Minister for Education and Training, Simon Birmingham, said the rising international student numbers came on top of growth of around 10.5% since the current Government came to power in 2013, adding that the country's first National Strategy for International Education 2025 will support continued growth.

International Students


'In 2017 Australia hosted a record number of international students as more than 550,000 students from over 190 different nations flocked to our shores. The Government recognises the importance of our international education system,' he pointed out.

'Our international education system is critical in Australia's economic prosperity as we continue to transition from an economy built on the success of the mining and construction boom to an economy based on knowledge, services and innovation,' he added.

The first three months of data captured data for students starting their higher education in the first semester of 2017, as well as students commencing full year courses in vocational education and training and in schools.

Assistant Minister for Immigration and Border Protection Alex Hawke confirmed that the Department of Immigration and Border Protection (DIBO) had received more than 111,000 student visa applications in the first quarter of 2017, up from around 94,000 for the same period in 2016.

'This is a significant increase compared to the same time in the previous year and symbolises the efforts Australia has undertaken to attract international students,' he said.

The figures also show that all education sectors had experienced growth in international students during the first quarter of 2017. English Language Intensive Courses for Overseas Students sector (ELICOS) increased by almost 38%, the Higher Education sector by almost 23% and the VET sector by almost 13%.

Birmingham said the new data coincided with today's release of education export income results by the Australian Bureau of Statistics, confirming a record $22.4 billion added to the Australian economy in 2016 from international education, with positive contributions shared across all states and territories.
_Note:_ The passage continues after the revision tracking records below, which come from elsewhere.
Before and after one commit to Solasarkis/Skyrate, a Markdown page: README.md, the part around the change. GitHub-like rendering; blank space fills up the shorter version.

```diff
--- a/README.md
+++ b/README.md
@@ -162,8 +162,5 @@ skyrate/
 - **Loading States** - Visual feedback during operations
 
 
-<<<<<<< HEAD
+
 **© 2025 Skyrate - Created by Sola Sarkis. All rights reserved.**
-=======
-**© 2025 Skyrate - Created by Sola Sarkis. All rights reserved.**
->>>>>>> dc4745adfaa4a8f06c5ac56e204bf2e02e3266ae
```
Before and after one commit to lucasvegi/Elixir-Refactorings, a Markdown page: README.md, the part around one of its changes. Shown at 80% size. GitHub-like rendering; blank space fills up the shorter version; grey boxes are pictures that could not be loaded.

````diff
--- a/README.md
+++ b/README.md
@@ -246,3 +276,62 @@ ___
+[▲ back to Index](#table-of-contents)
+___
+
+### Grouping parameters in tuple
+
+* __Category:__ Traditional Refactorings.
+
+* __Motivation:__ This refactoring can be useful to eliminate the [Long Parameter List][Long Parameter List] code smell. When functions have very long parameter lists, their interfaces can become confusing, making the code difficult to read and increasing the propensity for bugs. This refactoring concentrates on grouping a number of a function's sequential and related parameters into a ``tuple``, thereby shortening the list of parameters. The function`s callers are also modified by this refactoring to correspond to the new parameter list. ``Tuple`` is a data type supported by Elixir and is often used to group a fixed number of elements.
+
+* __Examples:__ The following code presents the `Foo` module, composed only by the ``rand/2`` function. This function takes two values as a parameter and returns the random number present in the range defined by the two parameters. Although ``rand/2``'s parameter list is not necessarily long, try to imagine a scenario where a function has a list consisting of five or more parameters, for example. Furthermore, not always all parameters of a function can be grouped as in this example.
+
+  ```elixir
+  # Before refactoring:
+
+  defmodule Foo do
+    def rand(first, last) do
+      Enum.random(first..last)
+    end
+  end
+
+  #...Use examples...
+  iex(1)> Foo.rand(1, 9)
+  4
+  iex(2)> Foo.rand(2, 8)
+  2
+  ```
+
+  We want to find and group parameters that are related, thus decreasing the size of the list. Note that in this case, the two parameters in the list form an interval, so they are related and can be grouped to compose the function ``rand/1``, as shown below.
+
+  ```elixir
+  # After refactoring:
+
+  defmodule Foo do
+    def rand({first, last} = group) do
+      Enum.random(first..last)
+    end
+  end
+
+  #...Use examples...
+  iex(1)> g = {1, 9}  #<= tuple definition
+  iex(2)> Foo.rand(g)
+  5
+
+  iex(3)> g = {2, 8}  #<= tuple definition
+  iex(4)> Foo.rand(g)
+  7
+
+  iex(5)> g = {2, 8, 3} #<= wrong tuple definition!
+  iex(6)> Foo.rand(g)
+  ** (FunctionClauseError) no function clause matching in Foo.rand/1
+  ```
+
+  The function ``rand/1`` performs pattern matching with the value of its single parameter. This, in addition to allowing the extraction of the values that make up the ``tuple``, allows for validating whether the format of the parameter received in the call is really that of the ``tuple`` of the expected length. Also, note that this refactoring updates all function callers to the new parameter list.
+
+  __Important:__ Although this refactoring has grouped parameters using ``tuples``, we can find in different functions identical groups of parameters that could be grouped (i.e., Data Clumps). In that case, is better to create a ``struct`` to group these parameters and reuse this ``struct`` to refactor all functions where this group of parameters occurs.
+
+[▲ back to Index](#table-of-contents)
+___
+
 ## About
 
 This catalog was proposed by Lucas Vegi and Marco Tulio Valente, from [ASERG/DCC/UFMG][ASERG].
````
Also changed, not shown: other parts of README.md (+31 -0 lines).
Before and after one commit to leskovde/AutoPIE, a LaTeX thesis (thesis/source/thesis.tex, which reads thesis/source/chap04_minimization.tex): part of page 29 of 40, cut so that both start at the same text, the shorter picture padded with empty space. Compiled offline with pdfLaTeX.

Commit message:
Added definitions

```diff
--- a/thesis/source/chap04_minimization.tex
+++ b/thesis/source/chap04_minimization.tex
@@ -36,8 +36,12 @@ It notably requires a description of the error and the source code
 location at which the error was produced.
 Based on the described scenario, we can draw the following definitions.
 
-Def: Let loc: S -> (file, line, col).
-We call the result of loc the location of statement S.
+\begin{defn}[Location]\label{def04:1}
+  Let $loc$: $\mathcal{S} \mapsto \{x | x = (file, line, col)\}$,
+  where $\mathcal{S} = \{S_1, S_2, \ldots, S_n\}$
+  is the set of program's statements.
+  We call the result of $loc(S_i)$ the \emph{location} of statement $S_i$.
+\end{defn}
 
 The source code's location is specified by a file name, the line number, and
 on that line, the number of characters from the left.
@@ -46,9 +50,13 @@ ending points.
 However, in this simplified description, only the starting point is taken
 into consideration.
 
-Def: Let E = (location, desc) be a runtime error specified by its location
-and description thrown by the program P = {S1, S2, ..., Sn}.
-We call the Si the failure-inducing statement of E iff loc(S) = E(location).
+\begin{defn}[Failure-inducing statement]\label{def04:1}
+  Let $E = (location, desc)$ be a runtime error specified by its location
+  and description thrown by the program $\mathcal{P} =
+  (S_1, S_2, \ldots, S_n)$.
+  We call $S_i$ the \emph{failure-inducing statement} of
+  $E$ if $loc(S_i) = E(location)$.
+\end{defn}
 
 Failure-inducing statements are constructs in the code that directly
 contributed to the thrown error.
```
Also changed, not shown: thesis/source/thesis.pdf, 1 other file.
'International education is our third largest export after iron ore and coal and continues to play a vital role in our national economic and social prosperity,' he added.